By Eve Mayes , Rachel Finneran and Rosalyn Black
Deakin University, Australia
“Student participation in school decision-making and reform processes has taken inspiration from the United Nations Convention on the Rights of the Child (UNCRC) and reconceptualizations of childhood, with advocates arguing for the repositioning of children and young people in relation to adults in schools (Fielding, 2011). This move has been termed ‘student voice’ – the inclusion, influence and active participation of young people in decisions about matters affecting them at school.
This article analyses data from a multi-sited case study of three primary schools and the accounts of students, teachers and school leaders of their student voice practices, to address the following research question: What are the challenges of enacting ‘student voice’ practices in primary school contexts? All three schools discussed in the article have developed strong student voice initiatives, and were part of a broader evaluation that explores the experience and perspectives of students, teachers and school leaders within these initiatives.
We anticipate interest in our argument that young people’s access to voice and influence is more complex than the call to just ‘give’ students ‘a voice’; that schools celebrate some young voices while silencing others – and that young people themselves may ‘speak for’ other young people. We suggest that more work is needed to challenge the boundaries that schools (and, sometimes, students themselves) place on student voice. Turing towards a stance of listening and reciprocity may enable the deepening of connections and mutual learning in radically democratic schools.”
The challenges of student voice in primary schools: Students ‘having a voice’

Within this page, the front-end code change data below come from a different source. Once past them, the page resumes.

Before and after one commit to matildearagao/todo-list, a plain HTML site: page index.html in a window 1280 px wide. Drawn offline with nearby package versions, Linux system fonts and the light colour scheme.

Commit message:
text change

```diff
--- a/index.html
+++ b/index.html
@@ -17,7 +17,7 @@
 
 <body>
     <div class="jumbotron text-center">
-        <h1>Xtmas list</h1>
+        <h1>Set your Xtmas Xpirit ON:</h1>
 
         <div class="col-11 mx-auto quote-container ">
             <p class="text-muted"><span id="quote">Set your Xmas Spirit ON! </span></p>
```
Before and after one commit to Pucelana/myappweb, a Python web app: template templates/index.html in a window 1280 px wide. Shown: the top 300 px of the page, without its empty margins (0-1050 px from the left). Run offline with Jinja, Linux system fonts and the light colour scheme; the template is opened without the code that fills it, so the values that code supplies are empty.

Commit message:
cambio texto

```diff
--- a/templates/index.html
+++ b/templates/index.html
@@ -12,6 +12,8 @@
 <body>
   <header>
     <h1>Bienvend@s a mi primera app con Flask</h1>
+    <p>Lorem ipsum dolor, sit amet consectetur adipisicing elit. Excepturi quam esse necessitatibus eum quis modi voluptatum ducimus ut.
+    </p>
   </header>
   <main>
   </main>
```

and ‘speaking for’ others
Eve Mayes, Rachel Finneran, Rosalyn Black
First Published 3 Aug 2019
Australian Journal of Education